Anyone studying the causes of World War II soon finds themselves going back to the aftermath of the First World War. Specifically, the Paris Peace Conference which negotiated among other things the Treaty of Versailles, which set the terms of peace between the Allies and Germany. The German reaction to this so called “unjust peace” is well known. Among other things, Germany was forced to pay reparations for war damages.  Humiliatingly, they also were forced to accept responsibility for the outbreak of the war. The treaty was used as propaganda by Hitler and the Nazis to build support for a campaign to redress what they considered a grievous wound to German pride. It was one of the leading causes of Germany’s disastrous entry into the Second World War.

Russian delegates who negotiated the treaty arrive at Brest-Litovsk where they are greeted by German officers

Russian delegates who negotiated the treaty arrive at Brest-Litovsk where they are greeted by German officers
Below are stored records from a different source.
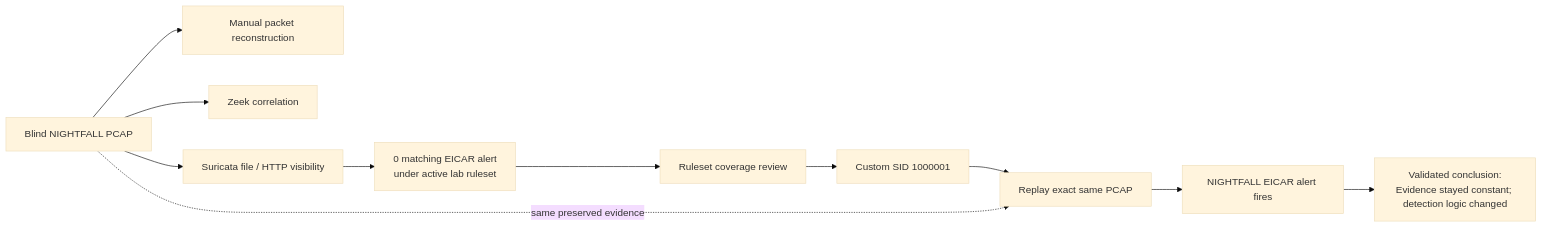
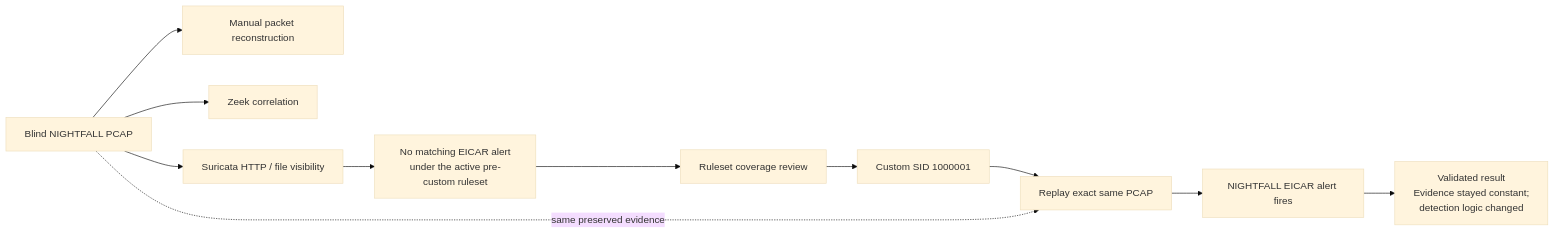
One commit to Seanfrvr/Network-Detection-and-Packet-Forensics-home-lab changed the fourth of 6 diagrams in ARCHITECTURE.md. Above: the diagram before and after it, drawn with Mermaid (base theme). The commit also changed other lines of this file, not shown here.

Commit message:
Harden architecture accuracy and Mermaid rendering

````diff
--- a/ARCHITECTURE.md
+++ b/ARCHITECTURE.md
@@ -89,24 +109,24 @@
 ```mermaid
 flowchart LR
     A["Blind NIGHTFALL PCAP"]
     B["Manual packet reconstruction"]
     C["Zeek correlation"]
-    D["Suricata file / HTTP visibility"]
-    E["0 matching EICAR alert\nunder active lab ruleset"]
+    D["Suricata HTTP / file visibility"]
+    E["No matching EICAR alert<br/>under the active pre-custom ruleset"]
     F["Ruleset coverage review"]
     G["Custom SID 1000001"]
     H["Replay exact same PCAP"]
     I["NIGHTFALL EICAR alert fires"]
-    J["Validated conclusion:\nEvidence stayed constant; detection logic changed"]
+    J["Validated result<br/>Evidence stayed constant;<br/>detection logic changed"]
 
     A --> B
     A --> C
     A --> D
     D --> E
     E --> F
     F --> G
     G --> H
     A -. "same preserved evidence" .-> H
     H --> I
     I --> J
 ```
````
The Seed of Self-Destruction
Less well known, but just as important was another treaty that was negotiated not after, but during the First World War, this was the Treaty of Brest-Litovsk. It was this treaty which led the Germans to their real doom in the Second World War. The treaty itself actually ended fighting on the Eastern Front, but it was actually just the beginning. The beginning of a much enlarged Germany that occupied all of Ukraine, the Baltic states and even part of Belorussia. This was in addition to Russian Poland, which the Germans already held. The German memory this resulting occupation lasted much longer than the occupation itself. Even though they were forced by the Allies to surrender these areas by the end of 1918, the German interest in expansionism to the East had been piqued. They would be back with a vengeance in less than twenty-five years.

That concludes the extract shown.